*Originally posted August 10, 2009.
The irony of this poster is that writers ONLY get paid when they believe in the power of their dreams. Heheheh.
I've been thinking today about goals.
Many writers (and normal people) find it difficult to be satisfied in life unless they know when they'll be able to say "I'm successful." Many of us also find it hard to get started if we don't have something to aim for, and become saddened if we're not sure if we've arrived.
We have to ask ourselves some questions to determine what we want, and how we'll know when we've got it. If we don't, we'll either be too overwhelmed to begin chasing our dreams, or too unrealistic about what will really make us happy. Unrealistic expectations, even ones you put on yourself, SUCK.
So, let me pose a few questions that every writer should probably ask themselves:

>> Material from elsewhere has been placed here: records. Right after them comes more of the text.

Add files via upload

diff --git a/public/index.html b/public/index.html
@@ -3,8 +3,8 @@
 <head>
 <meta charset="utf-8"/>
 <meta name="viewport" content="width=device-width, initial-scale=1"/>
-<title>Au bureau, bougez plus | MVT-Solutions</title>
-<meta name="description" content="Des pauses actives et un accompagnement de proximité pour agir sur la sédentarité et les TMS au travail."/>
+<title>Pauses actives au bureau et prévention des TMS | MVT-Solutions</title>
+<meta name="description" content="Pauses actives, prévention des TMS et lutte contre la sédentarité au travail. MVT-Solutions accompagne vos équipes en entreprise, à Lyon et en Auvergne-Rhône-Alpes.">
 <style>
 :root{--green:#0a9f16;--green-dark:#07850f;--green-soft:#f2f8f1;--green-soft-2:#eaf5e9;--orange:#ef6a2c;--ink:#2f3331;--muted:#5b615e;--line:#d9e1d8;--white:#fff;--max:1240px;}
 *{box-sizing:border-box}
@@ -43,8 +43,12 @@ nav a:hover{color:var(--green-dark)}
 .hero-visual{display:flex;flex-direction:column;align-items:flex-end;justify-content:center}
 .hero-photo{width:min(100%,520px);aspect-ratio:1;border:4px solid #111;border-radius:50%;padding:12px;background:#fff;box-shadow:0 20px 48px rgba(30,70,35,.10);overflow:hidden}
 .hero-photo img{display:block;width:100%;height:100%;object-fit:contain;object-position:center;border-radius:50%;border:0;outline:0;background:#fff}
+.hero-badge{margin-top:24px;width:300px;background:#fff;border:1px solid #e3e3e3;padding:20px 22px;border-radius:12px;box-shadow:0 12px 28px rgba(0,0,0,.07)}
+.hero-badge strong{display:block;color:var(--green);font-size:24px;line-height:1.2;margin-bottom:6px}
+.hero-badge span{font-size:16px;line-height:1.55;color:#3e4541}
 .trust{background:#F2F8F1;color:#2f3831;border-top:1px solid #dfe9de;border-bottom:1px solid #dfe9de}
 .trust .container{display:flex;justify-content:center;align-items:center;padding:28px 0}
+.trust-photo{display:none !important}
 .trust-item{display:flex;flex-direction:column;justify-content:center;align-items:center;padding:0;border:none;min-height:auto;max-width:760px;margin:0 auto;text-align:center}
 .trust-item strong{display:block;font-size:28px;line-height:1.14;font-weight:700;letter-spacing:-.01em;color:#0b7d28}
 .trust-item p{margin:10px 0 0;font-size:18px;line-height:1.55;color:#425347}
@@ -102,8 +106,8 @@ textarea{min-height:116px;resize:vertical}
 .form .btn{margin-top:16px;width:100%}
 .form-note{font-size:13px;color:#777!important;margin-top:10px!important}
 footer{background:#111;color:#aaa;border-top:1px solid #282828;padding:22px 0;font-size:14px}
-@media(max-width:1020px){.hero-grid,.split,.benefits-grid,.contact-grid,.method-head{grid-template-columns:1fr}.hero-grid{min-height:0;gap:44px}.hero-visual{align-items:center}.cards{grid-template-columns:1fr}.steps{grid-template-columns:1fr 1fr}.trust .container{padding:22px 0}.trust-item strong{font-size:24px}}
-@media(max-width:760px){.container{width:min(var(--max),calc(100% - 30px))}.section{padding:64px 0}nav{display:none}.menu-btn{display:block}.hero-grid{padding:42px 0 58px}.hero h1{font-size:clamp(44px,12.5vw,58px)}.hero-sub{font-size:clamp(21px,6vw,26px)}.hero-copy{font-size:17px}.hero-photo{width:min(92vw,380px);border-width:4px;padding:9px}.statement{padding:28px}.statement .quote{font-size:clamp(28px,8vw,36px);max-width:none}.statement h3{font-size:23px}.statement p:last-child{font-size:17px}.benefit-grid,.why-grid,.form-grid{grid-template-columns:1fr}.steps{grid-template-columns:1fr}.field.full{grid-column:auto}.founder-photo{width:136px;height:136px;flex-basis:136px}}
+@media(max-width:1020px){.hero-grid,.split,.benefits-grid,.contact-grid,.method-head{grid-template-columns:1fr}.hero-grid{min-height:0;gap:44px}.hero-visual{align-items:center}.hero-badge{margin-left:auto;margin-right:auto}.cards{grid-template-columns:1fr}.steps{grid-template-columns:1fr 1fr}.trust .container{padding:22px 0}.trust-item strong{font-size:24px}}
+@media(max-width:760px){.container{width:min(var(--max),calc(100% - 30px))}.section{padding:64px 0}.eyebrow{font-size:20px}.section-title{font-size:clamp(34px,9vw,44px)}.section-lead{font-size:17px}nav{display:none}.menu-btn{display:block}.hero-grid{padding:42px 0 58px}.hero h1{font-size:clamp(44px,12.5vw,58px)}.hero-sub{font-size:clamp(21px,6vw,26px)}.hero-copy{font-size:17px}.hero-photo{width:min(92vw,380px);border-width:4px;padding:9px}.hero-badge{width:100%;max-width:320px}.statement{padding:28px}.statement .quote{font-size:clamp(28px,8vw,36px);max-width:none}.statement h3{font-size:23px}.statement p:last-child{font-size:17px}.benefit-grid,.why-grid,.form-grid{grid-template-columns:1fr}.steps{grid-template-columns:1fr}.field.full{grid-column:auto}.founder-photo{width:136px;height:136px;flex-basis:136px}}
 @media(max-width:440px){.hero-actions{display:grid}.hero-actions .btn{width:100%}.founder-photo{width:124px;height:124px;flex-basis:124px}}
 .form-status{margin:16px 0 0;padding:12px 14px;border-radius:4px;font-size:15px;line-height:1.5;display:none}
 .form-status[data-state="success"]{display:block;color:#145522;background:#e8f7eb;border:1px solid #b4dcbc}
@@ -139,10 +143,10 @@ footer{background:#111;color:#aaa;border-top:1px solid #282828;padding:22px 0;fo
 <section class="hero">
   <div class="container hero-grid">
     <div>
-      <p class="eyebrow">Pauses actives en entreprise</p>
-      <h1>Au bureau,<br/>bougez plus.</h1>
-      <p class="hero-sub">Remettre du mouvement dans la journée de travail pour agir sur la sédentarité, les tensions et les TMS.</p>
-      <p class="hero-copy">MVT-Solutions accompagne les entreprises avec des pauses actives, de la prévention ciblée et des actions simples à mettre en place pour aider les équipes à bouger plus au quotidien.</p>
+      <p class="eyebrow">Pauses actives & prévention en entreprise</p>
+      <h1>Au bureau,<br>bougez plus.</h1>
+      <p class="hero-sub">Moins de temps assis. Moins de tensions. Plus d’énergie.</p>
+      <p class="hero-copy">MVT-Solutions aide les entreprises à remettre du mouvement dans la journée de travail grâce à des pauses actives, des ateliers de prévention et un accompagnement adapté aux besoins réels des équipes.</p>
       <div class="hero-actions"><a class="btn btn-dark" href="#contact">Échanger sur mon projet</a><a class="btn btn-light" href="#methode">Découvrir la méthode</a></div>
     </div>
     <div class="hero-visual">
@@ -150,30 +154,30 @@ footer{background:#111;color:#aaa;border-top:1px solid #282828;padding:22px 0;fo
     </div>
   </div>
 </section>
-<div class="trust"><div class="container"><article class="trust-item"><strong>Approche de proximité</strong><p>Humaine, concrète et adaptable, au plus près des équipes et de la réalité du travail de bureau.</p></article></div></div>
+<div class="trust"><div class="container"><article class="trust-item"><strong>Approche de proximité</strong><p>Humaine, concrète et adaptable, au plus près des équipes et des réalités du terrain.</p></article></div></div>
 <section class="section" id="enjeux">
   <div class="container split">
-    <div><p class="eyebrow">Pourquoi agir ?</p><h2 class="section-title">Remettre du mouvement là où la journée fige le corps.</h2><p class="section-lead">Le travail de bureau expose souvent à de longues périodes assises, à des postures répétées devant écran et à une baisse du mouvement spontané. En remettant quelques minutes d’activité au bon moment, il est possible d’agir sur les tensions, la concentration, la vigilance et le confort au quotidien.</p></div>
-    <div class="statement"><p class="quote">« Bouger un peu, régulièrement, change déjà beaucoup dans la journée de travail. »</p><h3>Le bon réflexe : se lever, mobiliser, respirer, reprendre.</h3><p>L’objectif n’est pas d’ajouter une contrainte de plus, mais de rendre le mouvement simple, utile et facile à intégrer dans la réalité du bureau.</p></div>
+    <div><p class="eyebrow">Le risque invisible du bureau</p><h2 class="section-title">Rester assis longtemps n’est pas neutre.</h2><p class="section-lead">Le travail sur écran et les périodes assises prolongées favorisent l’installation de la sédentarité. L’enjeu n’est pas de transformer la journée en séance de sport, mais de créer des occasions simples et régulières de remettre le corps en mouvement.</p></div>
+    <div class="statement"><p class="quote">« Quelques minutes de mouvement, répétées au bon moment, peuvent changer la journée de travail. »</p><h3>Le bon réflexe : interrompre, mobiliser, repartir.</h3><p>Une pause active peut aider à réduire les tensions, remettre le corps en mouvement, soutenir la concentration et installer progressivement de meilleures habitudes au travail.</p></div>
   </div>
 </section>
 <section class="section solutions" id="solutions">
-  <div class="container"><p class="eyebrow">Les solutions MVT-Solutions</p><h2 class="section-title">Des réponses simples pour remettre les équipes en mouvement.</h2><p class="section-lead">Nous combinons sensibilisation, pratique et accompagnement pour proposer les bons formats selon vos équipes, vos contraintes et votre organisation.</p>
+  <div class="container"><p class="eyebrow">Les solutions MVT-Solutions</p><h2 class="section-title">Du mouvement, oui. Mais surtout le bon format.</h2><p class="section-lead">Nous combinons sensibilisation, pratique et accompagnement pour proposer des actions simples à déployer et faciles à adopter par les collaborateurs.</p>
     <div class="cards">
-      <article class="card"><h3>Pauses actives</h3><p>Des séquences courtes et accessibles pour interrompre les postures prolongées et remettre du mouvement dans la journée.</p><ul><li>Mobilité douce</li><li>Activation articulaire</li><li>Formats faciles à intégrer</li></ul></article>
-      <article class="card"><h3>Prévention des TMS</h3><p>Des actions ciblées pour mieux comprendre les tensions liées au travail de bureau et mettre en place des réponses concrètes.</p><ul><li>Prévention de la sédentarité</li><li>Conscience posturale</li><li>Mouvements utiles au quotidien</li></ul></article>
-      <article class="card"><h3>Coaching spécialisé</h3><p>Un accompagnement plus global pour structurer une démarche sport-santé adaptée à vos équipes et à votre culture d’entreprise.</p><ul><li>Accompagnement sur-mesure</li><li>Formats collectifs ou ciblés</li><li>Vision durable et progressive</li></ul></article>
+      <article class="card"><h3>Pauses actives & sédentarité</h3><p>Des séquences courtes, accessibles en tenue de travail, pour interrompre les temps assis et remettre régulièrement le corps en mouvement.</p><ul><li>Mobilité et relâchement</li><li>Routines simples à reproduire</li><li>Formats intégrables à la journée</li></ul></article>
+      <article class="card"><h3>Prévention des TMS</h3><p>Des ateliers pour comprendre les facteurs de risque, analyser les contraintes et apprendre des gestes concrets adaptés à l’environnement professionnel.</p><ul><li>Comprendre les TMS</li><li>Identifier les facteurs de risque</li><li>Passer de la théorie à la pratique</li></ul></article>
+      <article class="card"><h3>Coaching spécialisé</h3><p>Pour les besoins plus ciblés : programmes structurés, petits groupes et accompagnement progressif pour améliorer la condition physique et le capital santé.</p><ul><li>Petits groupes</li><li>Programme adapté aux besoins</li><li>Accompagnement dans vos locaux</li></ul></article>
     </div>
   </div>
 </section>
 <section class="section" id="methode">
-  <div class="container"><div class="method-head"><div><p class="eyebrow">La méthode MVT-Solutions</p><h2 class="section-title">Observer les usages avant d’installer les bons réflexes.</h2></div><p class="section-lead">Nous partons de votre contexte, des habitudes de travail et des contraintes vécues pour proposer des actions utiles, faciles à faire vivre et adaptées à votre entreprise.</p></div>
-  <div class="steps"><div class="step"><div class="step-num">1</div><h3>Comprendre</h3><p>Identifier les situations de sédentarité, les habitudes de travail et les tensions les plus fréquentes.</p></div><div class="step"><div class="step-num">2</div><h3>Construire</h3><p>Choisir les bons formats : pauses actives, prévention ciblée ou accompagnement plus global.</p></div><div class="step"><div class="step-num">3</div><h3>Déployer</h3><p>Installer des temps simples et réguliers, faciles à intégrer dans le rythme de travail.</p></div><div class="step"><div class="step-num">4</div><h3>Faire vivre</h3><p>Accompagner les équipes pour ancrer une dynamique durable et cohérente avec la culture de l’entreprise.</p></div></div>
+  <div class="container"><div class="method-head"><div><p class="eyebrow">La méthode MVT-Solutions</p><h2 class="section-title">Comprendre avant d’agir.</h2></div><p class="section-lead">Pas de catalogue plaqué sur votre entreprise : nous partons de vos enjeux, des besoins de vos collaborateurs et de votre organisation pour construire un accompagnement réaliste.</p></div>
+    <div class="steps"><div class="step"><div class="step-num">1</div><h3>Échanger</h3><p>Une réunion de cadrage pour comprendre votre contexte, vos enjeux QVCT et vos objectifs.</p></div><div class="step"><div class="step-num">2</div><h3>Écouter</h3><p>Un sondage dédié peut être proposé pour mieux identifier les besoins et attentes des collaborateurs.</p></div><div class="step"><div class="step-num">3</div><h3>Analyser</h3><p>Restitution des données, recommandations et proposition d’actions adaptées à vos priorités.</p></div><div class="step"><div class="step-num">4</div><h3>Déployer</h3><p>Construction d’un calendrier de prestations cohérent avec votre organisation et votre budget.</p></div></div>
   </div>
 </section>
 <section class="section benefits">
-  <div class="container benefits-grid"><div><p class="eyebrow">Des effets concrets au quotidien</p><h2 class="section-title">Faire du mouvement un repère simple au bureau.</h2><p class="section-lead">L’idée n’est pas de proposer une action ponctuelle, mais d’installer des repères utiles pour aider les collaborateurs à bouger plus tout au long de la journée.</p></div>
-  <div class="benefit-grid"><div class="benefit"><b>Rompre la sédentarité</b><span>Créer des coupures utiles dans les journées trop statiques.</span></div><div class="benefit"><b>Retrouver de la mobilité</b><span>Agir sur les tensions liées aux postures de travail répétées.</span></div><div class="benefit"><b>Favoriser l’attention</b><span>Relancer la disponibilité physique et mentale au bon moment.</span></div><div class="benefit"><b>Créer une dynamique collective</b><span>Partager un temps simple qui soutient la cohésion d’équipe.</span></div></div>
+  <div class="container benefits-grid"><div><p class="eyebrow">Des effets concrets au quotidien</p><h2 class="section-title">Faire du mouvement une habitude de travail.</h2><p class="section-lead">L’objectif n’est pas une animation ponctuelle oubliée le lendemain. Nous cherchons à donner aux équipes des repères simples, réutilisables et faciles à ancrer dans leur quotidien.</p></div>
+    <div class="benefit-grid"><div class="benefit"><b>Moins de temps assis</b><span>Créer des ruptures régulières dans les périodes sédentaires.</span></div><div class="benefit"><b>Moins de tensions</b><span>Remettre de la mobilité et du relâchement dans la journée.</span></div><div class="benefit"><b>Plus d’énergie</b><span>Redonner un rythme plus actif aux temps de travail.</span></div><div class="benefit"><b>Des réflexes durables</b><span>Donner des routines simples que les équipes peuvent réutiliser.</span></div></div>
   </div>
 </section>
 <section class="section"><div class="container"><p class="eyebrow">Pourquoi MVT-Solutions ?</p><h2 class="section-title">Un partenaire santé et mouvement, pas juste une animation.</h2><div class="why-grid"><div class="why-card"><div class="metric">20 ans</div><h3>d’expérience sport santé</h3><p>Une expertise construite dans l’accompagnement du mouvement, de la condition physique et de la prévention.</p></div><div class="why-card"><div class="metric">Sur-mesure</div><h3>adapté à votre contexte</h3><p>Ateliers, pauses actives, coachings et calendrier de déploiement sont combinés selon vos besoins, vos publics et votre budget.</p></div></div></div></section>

1) Why am I writing?
2) How long do I want to do this, even if I never get any credit or money from my work?
3) How much rejection can I take?
4) How much time do I want to spend on my goals, versus with my family, friends, and pillow?
5) What do I want to achieve Big Picture?
6) Will I be satisfied when I get there?
7) Am I satisfied if I never get there?
8) What steps do I have to take to achieve that Big Picture thing?
9) Which one needs to be achieved first?
10) What is my support system?
11) How will I feel if I never achieve this? Is it worth trying anyway?
Here are the answers I've given myself, and what keeps me going (in case it's helpful):
1) Why am I writing? It's my favorite thing to do, and I'm happy when I'm doing it. I'm unhappy when I stop.
2) How long do I want to do this, even if I never get any credit or money from my work? For as long as I possibly can.
3) How much rejection can I take? As much as I need to (be honest here, folks, or you're in for a world of hurt.)
4) How much time do I want to spend on my goals, versus with my family, friends, and pillow? I need to have a balance. I won't be happy meeting my writing goals at the expense of my husband, family, and sweet, sweet sleep. This means I have to make more realistic smaller goals to get to my big goals.
5) What do I want to achieve Big Picture? I want to make enough money to be able to write as a full time job and not starve. This means making about 20-30k. That will be great. Also, I want a Hugo Award.
6) Will I be satisfied when I get there? OH YAH. I don't want to be rich, I just want to have the freedom to write more. And have a rocket statue.
7) Am I satisfied if I never get there? Yes, because no matter what I'll achieve my goal of writing as long as possible. I just won't get to do as much of it per day. Also, maybe I'll get an award after I'm dead. Whatever works.
8) What steps do I have to take to achieve that Big Picture thing? I have to get an agent, have my manuscript sell, promote the crap out of my book, lather, rinse, repeat as many times as possible.
9) Which one needs to be achieved first? I need to find an agent.
10) What is my support system? The awesome people who read my blog (I heart you!), my crit buddies, and my wonderful husband.
11) How will I feel if I never achieve this? Is it worth trying anyway? It will be lame, but I'll still be okay. It is absolutely worth chasing for my entire life. I'll have a blast trying.
The key to getting started and keeping going without driving yourself nuts is creating reasonable goals, and then realizing you'll be satisfied if you meet them or not.
But you have to be willing to keep going as long as it takes. If you're not, then this isn't the business for you and you need to go do something sensible like run a petshop. If so, then chase it with all you've got, and above all enjoy the ride!
*My husband just said he wants me to win two Hugos so we can make bookends. Damn! The pressure! ;)